| Exercise requirements |
Establish how many lines in the material include the string "cells" and report it as a lone number.

| Data to examine |

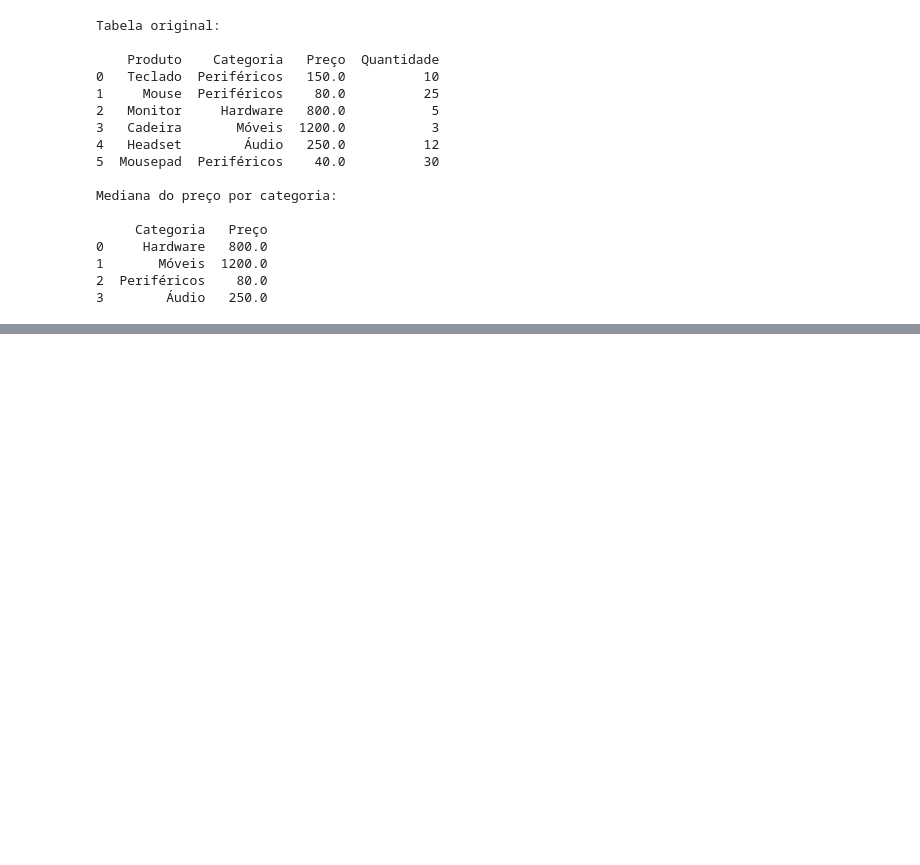
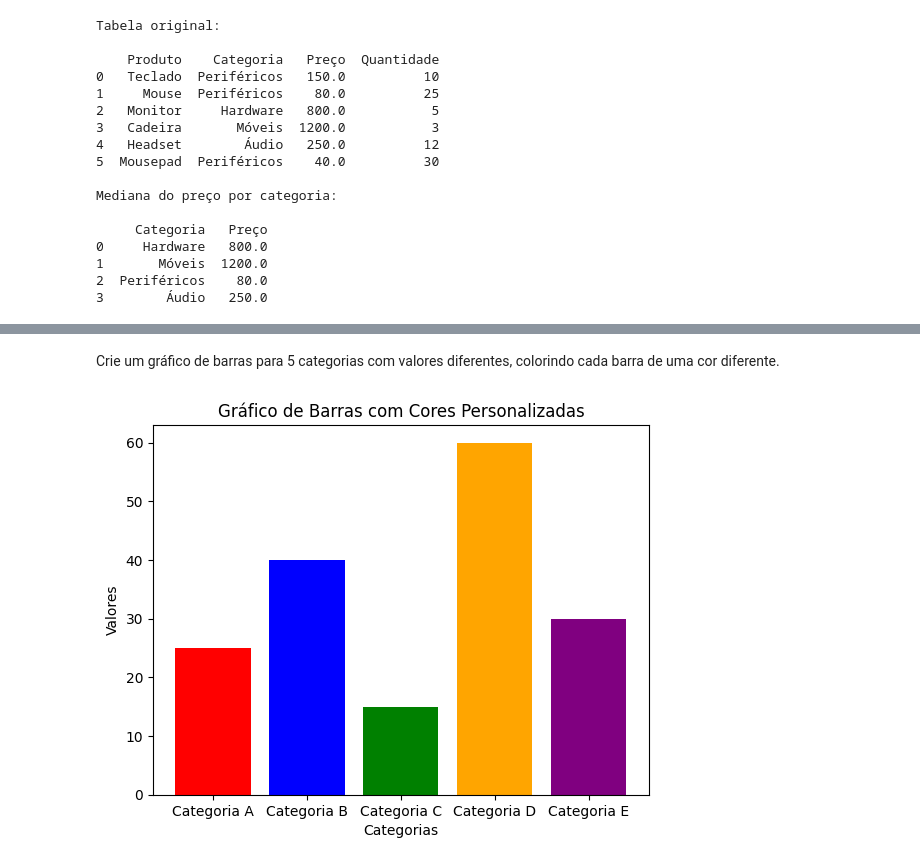
Before and after one commit to anaraquelslv/inteligencia-artificial-umc, a Jupyter notebook: numpy_scipy_pandas_matplotlib.ipynb, the cells around one changed output, grey strips where cells are left out. Saved outputs shown, nothing was run; the diff lists cells and outputs as text; code cells hidden in the pictures; blank space fills up the shorter version.

```diff
--- a/numpy_scipy_pandas_matplotlib.ipynb
+++ b/numpy_scipy_pandas_matplotlib.ipynb
@@ -1722,0 +1776,18 @@ Mediana do preço por categoria:
+# %% [markdown]
+Crie um gráfico de barras para 5 categorias com valores diferentes, colorindo cada barra de uma cor diferente.
+# %%
+import matplotlib.pyplot as plt
+
+categorias = ['Categoria A', 'Categoria B', 'Categoria C', 'Categoria D', 'Categoria E']
+valores = [25, 40, 15, 60, 30]
+cores = ['red', 'blue', 'green', 'orange', 'purple']
+
+plt.bar(categorias, valores, color=cores)
+plt.title('Gráfico de Barras com Cores Personalizadas')
+plt.xlabel('Categorias')
+plt.ylabel('Valores')
+
+print()
+plt.show()
+# %% [output]
+[figure, added]
```
Also changed, not shown: parts of 38 cells of this notebook.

| Solution to this exercise |
2